Selected Cabinet records from 1990 and 1991 state that beyond a sense of humanitarian responsibility, Australia’s involvement in Cambodian affairs was influenced by concerns about increased migration, ambitions for greater economic and trade opportunities in Southeast Asia, and a desire to improve the country’s international standing.
Cabinet minutes from June 26, 1990, titled “Asylum claimants” betray a fear of asylum seekers reaching Australia’s shores.
“Our broad and liberal approach to visitor entry means that there is scope for many thousands of people from ‘at risk countries’…to self select themselves as de facto migrants,” the minutes say.
“Recent boat arrivals from Cambodia show that strains can be imposed on our processes and programs from those who can reach the Australian frontier by unconventional means without visas at all.”

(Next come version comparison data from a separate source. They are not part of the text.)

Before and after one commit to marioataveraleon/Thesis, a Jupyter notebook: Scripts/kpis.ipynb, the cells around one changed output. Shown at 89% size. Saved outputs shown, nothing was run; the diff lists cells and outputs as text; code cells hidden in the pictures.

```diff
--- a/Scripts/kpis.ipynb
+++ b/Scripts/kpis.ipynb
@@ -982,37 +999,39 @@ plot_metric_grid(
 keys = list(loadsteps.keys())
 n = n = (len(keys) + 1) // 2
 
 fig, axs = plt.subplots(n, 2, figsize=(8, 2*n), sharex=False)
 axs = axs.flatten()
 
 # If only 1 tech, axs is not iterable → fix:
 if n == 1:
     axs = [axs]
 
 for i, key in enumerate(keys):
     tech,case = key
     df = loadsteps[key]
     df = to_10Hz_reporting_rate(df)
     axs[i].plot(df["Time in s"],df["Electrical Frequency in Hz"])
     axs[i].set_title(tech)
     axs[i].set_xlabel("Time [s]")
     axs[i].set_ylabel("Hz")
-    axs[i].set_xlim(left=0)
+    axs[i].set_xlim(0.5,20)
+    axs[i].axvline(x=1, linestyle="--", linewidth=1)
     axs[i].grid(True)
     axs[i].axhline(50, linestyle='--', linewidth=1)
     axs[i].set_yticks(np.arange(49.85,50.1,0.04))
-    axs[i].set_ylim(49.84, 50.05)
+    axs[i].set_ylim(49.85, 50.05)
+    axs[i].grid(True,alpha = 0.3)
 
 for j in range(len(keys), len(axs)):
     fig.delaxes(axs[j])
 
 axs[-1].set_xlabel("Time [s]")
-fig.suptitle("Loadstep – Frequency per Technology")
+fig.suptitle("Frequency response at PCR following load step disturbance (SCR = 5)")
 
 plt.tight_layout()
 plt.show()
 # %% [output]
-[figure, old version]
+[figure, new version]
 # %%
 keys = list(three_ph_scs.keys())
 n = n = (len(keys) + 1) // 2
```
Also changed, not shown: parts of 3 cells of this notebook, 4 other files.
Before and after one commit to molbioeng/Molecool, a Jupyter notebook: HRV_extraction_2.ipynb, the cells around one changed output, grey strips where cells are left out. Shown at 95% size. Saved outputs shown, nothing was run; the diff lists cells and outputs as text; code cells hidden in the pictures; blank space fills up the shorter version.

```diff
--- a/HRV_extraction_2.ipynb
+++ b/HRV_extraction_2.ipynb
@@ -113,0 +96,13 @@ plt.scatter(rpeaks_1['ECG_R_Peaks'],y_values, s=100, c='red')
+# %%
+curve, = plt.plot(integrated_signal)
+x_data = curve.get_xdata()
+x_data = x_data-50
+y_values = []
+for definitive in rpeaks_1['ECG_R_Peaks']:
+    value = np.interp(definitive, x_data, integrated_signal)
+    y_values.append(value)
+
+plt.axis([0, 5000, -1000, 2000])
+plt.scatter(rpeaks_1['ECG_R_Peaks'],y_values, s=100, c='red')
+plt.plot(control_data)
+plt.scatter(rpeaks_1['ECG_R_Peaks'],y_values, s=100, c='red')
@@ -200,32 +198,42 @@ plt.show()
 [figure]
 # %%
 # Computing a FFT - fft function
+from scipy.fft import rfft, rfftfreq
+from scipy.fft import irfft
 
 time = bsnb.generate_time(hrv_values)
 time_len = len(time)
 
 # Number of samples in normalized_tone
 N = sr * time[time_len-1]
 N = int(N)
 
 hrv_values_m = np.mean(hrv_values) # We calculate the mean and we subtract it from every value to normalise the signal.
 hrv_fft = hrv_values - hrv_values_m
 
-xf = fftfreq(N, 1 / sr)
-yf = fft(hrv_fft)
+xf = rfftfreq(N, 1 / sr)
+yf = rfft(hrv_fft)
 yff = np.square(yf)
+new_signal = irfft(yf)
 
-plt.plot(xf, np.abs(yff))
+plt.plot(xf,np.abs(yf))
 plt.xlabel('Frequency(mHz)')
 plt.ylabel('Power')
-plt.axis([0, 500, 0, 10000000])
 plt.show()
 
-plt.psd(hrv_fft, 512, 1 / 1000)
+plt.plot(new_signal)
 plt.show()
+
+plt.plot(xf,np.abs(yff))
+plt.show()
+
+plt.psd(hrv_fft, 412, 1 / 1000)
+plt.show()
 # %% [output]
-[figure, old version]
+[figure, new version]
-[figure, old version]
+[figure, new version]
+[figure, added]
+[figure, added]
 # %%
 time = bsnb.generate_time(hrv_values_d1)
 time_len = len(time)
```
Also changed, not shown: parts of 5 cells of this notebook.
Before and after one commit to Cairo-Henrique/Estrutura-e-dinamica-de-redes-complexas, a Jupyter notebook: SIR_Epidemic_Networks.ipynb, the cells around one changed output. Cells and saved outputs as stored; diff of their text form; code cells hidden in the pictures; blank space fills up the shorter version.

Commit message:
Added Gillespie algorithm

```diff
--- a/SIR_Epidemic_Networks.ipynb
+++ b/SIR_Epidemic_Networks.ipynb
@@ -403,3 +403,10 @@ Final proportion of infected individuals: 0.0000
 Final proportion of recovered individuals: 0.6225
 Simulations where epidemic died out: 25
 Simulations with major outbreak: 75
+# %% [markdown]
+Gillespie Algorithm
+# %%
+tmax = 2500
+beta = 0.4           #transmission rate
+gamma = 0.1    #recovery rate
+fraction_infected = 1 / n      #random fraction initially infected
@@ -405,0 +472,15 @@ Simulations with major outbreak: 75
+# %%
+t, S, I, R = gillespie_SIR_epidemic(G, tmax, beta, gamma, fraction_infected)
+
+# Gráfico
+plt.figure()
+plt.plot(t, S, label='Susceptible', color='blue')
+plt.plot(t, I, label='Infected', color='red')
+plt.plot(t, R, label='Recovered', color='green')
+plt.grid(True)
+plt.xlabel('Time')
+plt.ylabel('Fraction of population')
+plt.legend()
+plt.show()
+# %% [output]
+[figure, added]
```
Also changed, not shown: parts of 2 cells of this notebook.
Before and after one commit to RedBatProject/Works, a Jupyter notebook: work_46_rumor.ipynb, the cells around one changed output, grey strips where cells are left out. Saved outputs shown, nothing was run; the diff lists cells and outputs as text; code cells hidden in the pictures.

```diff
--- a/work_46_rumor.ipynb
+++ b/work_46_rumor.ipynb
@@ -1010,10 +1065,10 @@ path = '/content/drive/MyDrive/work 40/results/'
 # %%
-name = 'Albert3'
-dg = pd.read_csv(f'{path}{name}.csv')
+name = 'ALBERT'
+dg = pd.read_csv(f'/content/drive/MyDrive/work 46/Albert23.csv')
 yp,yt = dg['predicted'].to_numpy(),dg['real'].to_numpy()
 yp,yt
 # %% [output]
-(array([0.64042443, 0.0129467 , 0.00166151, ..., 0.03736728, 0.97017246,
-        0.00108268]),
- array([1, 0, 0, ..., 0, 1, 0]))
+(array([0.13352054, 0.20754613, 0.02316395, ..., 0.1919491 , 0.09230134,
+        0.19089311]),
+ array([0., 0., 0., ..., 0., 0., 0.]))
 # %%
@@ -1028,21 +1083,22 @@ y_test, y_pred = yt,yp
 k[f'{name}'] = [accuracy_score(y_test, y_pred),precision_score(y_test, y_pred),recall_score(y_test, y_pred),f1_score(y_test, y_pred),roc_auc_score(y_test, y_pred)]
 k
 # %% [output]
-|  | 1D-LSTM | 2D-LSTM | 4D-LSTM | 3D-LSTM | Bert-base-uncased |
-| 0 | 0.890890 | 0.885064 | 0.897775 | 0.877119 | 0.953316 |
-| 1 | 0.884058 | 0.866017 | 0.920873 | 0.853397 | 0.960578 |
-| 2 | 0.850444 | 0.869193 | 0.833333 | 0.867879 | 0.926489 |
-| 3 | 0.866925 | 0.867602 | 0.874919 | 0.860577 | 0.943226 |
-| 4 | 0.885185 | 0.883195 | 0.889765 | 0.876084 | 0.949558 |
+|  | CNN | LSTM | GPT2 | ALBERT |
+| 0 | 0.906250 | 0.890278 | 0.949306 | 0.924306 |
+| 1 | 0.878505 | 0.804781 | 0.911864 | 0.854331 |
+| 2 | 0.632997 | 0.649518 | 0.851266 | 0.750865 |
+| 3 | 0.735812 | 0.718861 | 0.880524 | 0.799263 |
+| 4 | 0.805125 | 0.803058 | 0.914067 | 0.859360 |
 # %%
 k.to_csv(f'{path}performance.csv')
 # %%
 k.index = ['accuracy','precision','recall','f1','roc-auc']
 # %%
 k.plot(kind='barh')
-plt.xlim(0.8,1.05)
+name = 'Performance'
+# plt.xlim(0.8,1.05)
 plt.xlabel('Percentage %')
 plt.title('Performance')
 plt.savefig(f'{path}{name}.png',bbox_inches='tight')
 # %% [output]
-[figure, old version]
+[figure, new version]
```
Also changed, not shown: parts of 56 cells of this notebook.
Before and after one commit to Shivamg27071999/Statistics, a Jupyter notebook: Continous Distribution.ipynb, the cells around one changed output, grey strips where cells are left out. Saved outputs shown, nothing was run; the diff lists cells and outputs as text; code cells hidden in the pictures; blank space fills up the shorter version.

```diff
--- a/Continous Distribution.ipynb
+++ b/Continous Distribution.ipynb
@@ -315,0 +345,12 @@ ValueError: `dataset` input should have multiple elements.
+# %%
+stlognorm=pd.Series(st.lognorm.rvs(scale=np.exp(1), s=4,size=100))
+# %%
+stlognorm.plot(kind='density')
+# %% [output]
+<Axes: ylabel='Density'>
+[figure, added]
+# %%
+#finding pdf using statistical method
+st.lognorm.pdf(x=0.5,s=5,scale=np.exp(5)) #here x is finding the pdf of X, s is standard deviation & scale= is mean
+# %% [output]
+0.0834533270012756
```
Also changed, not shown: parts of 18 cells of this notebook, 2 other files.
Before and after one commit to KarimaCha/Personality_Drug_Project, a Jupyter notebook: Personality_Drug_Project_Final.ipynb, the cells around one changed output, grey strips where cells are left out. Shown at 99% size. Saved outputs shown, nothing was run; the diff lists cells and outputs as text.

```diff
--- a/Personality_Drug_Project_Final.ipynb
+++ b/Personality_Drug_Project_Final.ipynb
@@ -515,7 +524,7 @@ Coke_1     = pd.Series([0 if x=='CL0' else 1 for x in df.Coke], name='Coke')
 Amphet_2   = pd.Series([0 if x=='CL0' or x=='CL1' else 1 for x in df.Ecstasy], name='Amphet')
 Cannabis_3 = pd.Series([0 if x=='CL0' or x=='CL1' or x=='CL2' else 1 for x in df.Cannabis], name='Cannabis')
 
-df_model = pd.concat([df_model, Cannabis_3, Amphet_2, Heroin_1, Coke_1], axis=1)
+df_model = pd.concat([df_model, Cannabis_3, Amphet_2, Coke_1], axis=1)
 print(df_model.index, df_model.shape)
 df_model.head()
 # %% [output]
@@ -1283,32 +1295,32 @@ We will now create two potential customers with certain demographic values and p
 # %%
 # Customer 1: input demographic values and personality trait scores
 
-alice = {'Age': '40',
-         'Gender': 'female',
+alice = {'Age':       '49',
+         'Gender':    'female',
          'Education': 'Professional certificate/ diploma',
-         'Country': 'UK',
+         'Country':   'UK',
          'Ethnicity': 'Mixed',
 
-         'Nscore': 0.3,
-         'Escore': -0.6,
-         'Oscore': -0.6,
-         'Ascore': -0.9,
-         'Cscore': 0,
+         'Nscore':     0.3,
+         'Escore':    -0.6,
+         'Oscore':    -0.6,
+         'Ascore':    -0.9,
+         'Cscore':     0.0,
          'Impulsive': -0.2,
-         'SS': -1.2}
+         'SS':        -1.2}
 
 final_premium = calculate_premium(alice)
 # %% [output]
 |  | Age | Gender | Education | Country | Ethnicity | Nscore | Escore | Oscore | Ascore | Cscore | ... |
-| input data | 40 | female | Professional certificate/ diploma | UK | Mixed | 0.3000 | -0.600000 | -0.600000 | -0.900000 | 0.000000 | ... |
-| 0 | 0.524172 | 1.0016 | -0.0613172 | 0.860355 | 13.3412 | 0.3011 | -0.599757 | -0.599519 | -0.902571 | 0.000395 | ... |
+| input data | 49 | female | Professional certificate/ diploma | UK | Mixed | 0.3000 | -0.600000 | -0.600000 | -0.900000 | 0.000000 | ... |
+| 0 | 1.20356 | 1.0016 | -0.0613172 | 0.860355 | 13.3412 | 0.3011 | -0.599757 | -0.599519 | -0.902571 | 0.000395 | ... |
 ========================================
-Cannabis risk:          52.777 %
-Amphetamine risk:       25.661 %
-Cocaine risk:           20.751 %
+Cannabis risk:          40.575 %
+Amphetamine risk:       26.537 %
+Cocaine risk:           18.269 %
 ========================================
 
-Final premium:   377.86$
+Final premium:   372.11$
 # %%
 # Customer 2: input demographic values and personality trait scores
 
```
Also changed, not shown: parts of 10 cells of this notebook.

According to the Australian Department of Immigration and Citizenship, a mere 315 asylum seekers arrived by boat from Cambodia between 1989 and April 1991.
Australia’s treatment of refugees has come under increasing scrutiny in recent years. In September 2014, Australia pledged AU$40 million (about $28.1 million) in aid to Cambodia in exchange for taking in an unspecified number of refugees from a detention center on the Pacific island of Nauru.
To date, Cambodia has received five refugees from the facility on Nauru—three Iranians and two Rohingya from Burma—which the U.N. has condemned for flouting its Refugee Convention, to which Australia is a signatory. One Rohingya man has since returned to Burma of his own volition.
Another Cabinet submission titled “Options for an Australian contribution to a peacekeeping force in Cambodia,” prepared by then-Foreign Affairs Minister Gareth Evans and then-Labour Party Senator Robert Ray in early October 1991, details the aims and potential pitfalls of an Australian deployment to Cambodia.
The document—submitted in anticipation of the Paris Peace Agreements planned for later that month—recommends Australia be prepared to provide 500 personnel to limit Cambodian refugees and bolster diplomatic influence in both Cambodia and the U.N.
It states that Australia’s efforts assisting the U.N. with the “Cambodian problem…provides the best chance of stemming the flow of Cambodian refugees and of arranging the repatriation of Cambodian boat people in Australia.”
“Participation in U.N. peacekeeping operations in Cambodia…will reinforce our standing in South-East Asia,” the document adds.
“It would help promote regional acceptance of Australia as a natural partner in future South East Asian security, and would enhance our long-term relationship (including trade and investment) with Cambodia and Vietnam.”
The document goes on to describe a “substantial risk” of instability in Cambodia due to competing powers in the country, and says that for both diplomatic and safety reasons, Australia should “actively seek positions or roles which provide access to both U.N. and the various Cambodian factions at a high level.”